The meeting had the stamp of officialdom due to the presence and implication of Archbishop Georges Pontier, the progressive head of the French Bishops’ Conference, Bishop Markus Büchel, his Swiss counterpart, and Marx. Büchel, who favors the ordination of women priests, was quoted before the opening of the Extraordinary Synod as saying that Pope Francis would not change doctrine nor touch the indissolubility of marriage, but that he did think there could be a new approach to pastoral praxis in line with Cardinal Kasper’s suggestions: “I hope we can make a step forward,” he said.
But while the invitation to the event was made in the name of the presidents of the bishops’ conferences, only those bishops invited were informed of the event and most bishops were not aware it was to take place.
Four other bishops took part in the “Day of Reflection”, including Mgr Jean-Luc Brunin from France who will represent France in the upcoming October Synod together with Mgr Pontier of Marseille and Cardinal Vingt-Trois of Paris. Also present on Monday was Mgr Bruno Feillet of Reims, France, substitute for the Synod, who is known to express a traditional stance on marriage and moral theology.
There were also theologians, professors, priests and even members of the media who were invited on the provision that they would not publish detailed reports of the meeting, the objective being to give them “background” in view of the Synod. The full list of participants was published by Edward Pentin, the respected Vaticanist of the National Catholic Register.
The proceedings took place behind closed doors, and all participants were required not to speak publicly about the meeting, especially concerning who said what.
The meeting would probably have been kept secret if Jean-Marie Guénois, of the French daily Le Figaro, had not leaked the information on May 23. Sources in Rome say the leak was clearly not planned by the organizers. Cardinal Reinhard Marx was visibly irritated and uneasy when hailed in the street as he was leaving the meeting. Edward Pentin adds the cardinal argued that he had every right to be there in a “private” capacity.

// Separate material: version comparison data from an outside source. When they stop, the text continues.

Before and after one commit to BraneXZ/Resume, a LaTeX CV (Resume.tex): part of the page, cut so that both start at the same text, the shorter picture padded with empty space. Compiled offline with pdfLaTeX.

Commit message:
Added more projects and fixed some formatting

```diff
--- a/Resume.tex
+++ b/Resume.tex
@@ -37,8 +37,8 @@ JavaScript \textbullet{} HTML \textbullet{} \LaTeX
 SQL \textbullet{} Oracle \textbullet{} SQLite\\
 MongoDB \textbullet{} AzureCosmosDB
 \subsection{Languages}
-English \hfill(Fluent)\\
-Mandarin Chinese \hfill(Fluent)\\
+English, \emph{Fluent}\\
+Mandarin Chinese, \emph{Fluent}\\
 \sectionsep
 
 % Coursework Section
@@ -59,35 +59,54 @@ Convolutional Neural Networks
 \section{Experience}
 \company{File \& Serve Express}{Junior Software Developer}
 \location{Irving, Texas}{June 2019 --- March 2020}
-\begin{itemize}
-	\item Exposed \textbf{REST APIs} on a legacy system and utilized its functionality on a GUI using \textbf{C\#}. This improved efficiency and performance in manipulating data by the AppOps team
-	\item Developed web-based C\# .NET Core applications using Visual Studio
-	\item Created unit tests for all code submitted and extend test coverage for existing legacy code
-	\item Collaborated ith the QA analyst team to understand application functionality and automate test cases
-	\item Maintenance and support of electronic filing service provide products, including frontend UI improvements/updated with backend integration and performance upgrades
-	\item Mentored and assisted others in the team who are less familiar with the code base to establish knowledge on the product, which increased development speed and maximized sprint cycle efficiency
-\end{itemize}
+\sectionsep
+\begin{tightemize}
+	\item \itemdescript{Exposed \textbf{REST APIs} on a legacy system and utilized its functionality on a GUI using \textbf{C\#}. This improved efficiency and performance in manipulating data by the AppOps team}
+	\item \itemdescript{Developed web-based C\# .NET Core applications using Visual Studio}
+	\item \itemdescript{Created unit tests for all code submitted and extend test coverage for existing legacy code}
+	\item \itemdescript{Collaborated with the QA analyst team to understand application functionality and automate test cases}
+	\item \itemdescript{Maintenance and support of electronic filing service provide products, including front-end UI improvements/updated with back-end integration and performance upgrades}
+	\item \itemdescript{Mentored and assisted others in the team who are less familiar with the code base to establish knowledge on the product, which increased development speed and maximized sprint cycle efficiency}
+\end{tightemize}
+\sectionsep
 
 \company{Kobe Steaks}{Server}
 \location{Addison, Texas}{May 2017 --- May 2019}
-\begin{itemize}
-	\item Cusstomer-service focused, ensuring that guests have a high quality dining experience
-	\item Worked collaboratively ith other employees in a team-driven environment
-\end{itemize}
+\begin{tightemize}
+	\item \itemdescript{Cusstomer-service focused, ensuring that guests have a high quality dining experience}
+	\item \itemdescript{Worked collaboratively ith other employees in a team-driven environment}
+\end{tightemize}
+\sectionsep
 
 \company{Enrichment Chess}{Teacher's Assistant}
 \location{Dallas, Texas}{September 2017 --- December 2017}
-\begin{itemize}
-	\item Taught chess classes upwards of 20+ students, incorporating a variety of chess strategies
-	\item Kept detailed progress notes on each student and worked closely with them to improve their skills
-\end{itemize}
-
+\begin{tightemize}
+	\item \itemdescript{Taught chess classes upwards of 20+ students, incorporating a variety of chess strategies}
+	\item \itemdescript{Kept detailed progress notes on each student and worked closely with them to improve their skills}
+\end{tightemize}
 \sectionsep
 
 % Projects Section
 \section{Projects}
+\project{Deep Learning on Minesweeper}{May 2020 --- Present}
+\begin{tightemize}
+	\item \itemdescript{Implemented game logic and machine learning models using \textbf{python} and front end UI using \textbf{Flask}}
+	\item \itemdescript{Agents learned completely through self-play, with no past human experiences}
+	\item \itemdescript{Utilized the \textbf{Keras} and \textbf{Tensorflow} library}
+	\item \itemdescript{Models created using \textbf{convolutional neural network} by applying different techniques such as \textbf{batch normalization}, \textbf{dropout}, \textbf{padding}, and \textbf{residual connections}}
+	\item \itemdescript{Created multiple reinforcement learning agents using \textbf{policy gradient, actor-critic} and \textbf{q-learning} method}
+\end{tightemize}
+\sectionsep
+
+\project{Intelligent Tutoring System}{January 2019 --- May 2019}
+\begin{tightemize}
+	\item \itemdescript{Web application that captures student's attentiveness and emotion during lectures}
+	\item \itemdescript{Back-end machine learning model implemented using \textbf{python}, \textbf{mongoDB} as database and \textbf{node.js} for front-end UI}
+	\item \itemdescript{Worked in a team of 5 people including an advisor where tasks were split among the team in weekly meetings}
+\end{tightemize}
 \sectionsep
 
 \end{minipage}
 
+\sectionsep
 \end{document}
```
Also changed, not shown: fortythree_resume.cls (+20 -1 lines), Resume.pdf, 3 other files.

The fact that the information was leaked probably explains why the German bishops’ conference published a communiqué about the meeting but it says little more than the invitation to the event. The wording of the communiqué – translated by the Rorate caeli traditionalist blog – contains no overtly revolutionary statements but stresses the participants desire to approach Church teachings from a new standpoint, including “new insights from anthropology, as well as from sociology,” as well as taking into account new ways of living that “do not follow traditional patterns any more” in a “highly complex and pluralistic society.” In many ways, the wording of the communiqué points to the rationale of Cardinal Kasper and his followers, who aim to justify profound change in pastoral attitudes under the appearance of gaining more “credibility” with modern man.